Intimate partner violence (IPV) is a type of abuse that shows too much control over another person. The most common type and what people are most aware of is physical abuse. This is when a person inflicts physical pain over someone from the same household.
What people are unaware of is that violence or abuse is not limited to the physical aspect only. Any form of excessive control falls under IPV. An example of this is manipulating one’s emotions or verbal abuse. Limiting a person’s social connections also counts as abuse. Financial control makes it hard to leave the abusive situation. The victim fears they could not sustain their economic needs.
Domestic violence is not limited to romantic partners only. It could be between a parent and a child or any member of the household. What is tricky with this situation is that the victim will show a brave front. They could pretend that everything is normal. This reaction could be out of fear, shame, or trauma.
How Has the Pandemic Magnified IPV?
The pandemic caused Intimate Partner Violence to be more prevalent. This is due to many factors. Any abusive relationship thrives in isolation. Lockdowns made isolation possible. The abuser can take more control of the victim when the latter has no physical means to leave. Limited social connections also made it harder to ask for help. Loved-ones also find it harder to spot that something is amiss.
Also, the pandemic caused stress levels to reach new heights. Tension about work and finances can take a toll on a person. When they cannot release it in a healthy way, they vent their frustrations on their household.
Alcohol use is another factor that contributes to domestic violence. Due to the pandemic, some people may resort to drinking to forget pressing matters.
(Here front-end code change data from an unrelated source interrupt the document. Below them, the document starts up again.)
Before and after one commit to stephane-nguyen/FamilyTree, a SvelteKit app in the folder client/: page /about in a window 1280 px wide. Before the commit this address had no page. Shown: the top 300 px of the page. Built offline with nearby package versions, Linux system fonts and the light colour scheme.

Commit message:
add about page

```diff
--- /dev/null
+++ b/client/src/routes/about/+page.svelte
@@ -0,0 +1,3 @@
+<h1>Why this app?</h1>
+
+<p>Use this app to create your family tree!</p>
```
But, as they do, even their self-control and ability to think well are get affected.
How Can One Break Free from IPV?
Pandemic or none, what the victim should realize is that they do not deserve to be in such a situation. Breaking free from domestic violence starts with the conviction that it should end.
The first line of support for them should be their family and friends. A victim of domestic violence should find a trusted person or group of people to seek help. What is notable with these situations is that they cannot ask for help outright. The abuser can have a clue and hinder such appeals for help. It is essential, then, to develop a code that signals to others that one needs help. It could be a phrase in the case of calls or a hand signal during video calls.
Victims of IPV should also have access to authorities. Calling the police is a quick way for them to get out of a dangerous situation. But it may not be possible to get the abuser to be behind bars in an instance. These cases must pass through due process. The victim should not be afraid to seek legal help. Their abuser must face lawful consequences for what they have done.
The last step to break free from IPV is to allow restoration and healing. Mental health professionals can assist victims to deal with the trauma. Know that this situation is nothing to be ashamed of. There are support groups where victims of IPV share their journeys. Seeing others overcome this dark phase of their lives help a person deal with their hurts. Individual counseling is also beneficial.
The pandemic is still out there. The threat of new lockdowns is still looming. Even without strict lockdowns, social interactions are fewer compared to pre-pandemic days. Do not let these circumstances encourage an abuser to take control of you. Domestic violence should not be part of the new normal. People should not tolerate any acts of abuse.